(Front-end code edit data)
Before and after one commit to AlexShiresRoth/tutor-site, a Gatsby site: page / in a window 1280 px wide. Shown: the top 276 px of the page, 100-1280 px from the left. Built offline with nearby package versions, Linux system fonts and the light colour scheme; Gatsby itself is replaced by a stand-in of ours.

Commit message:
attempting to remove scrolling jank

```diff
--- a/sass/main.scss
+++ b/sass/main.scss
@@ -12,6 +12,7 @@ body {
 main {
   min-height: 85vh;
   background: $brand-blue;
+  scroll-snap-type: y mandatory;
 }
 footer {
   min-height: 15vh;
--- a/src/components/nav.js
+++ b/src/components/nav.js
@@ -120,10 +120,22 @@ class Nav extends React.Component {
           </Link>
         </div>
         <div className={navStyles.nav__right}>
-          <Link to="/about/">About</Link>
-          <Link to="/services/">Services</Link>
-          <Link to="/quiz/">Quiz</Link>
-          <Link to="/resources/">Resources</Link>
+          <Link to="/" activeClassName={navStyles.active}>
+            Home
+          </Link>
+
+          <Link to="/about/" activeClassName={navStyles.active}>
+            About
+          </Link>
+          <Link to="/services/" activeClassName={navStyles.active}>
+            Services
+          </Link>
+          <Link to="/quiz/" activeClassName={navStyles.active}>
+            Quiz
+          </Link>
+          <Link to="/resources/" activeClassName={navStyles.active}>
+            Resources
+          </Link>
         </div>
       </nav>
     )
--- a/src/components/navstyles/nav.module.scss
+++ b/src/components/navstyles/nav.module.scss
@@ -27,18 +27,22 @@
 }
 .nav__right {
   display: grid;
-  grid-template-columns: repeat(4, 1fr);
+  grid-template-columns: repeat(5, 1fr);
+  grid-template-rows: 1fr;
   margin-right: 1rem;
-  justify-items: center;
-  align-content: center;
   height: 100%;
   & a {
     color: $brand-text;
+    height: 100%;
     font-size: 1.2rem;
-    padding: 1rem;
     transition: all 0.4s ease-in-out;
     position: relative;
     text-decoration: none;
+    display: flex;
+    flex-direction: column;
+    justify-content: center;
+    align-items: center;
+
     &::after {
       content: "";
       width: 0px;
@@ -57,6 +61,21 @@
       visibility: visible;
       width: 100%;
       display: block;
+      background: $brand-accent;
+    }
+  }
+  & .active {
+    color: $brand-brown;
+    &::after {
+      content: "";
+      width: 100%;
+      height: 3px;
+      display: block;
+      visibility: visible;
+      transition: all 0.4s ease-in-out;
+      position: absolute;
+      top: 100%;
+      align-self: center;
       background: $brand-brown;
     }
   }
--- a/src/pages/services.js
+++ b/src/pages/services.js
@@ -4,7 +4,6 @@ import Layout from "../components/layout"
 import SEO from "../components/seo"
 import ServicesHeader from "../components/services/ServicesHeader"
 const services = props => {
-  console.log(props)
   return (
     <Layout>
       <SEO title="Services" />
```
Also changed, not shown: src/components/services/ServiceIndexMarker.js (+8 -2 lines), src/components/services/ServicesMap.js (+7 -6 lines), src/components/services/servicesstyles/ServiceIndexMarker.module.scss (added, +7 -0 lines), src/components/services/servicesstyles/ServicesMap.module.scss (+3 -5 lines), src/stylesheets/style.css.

...

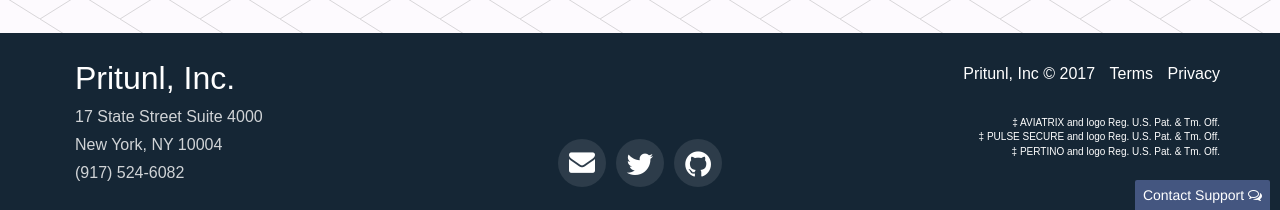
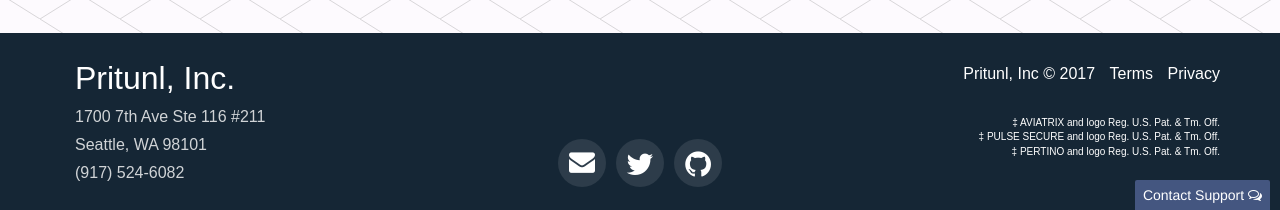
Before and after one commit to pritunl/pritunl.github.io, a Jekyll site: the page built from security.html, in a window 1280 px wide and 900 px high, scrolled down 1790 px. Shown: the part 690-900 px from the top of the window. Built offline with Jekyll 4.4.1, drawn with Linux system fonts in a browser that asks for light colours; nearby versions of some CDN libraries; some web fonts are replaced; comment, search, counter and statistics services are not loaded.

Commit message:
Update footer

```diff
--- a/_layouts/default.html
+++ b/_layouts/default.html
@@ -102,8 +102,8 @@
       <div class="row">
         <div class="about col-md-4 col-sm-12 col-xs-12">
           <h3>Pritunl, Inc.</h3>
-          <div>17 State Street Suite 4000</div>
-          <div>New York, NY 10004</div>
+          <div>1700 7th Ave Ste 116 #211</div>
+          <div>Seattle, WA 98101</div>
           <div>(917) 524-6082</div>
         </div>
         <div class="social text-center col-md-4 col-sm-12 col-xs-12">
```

_Exercise goal_:
How many lines of the records contain the string "center"? Respond with the number alone.

_Response box_:
6